Table of Contents
ISRN Ecology
Volume 2012, Article ID 217357, 13 pages
http://dx.doi.org/10.5402/2012/217357
Research Article

Constructed Borrow-Pit Wetlands as Habitat for Aquatic Birds in the Peace Parkland, Canada

Department of Biological Sciences, University of Alberta, Edmonton, AB, Canada T6G 2E9

Received 16 July 2012; Accepted 2 August 2012

Academic Editors: A. Chappelka, T. Muotka, D. Pimentel, and E. Serrano Ferron

Copyright © 2012 Eva C. Kuczynski and Cynthia A. Paszkowski. This is an open access article distributed under the Creative Commons Attribution License, which permits unrestricted use, distribution, and reproduction in any medium, provided the original work is properly cited.

Abstract

The Peace Parkland, Alberta, Canada is part of a continentally important region for breeding and migrating aquatic birds. As a result of resource development and agricultural conversion, many wetlands have been lost. Road construction in the area results in the creation of borrow pits, <3 ha ponds created when soil is removed to form the road bed.
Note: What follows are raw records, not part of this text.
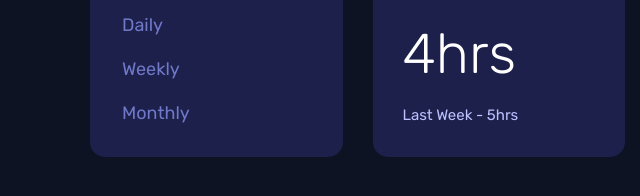
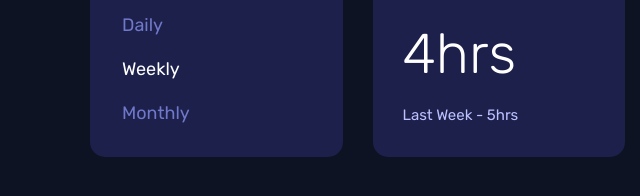
Before and after one commit to Mohammad-Eshtaiwi/Frontend-Mentor-Time-tracking-dashboard, a plain HTML site: page index.html in a window 1280 px wide. Shown: the part 512-708 px from the top of the page, 0-640 px from the left. Drawn offline with Linux system fonts and the light colour scheme.

Commit message:
active li

```diff
--- a/index.html
+++ b/index.html
@@ -28,7 +28,7 @@
           </div>
           <ul>
             <li>Daily</li>
-            <li>Weekly</li>
+            <li class="active">Weekly</li>
             <li>Monthly</li>
           </ul>
         </div>
--- a/style.scss
+++ b/style.scss
@@ -236,6 +236,7 @@ button {
         transition: color .35s ease-in-out;
         cursor: pointer;
 
+        &.active,
         &:hover {
           color: #fff;
         }
```
Also changed, not shown: style.css, 1 other file.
We surveyed 200 borrow pits for aquatic birds in May through August 2007. We examined patterns of occurrence and richness, categorizing ponds based on surrounding landscape type: agriculture (0–33.3% forest within 500 m), mixed habitat (33.4–66.6% forest), and forested (66.7–100% forest). Principal Component Analysis indicated that pond environments differed based on local and landscape features. Twenty-seven species of aquatic birds used borrow pits, with 13 nesting. Nonmetric Multidimensional Scaling and Indicator Species Analysis of birds observed in each month revealed assemblages characteristic of agricultural ponds, including horned grebe, lesser scaup, American coot, and mallard, and of ponds with >33.3% forest, including bufflehead, ring-necked duck, green-winged teal, and American wigeon. Because borrow pits were used by a variety of dabbling and diving aquatic birds in repeatable assemblages across the breeding season, we propose that these wetlands be integrated into avian conservation strategies.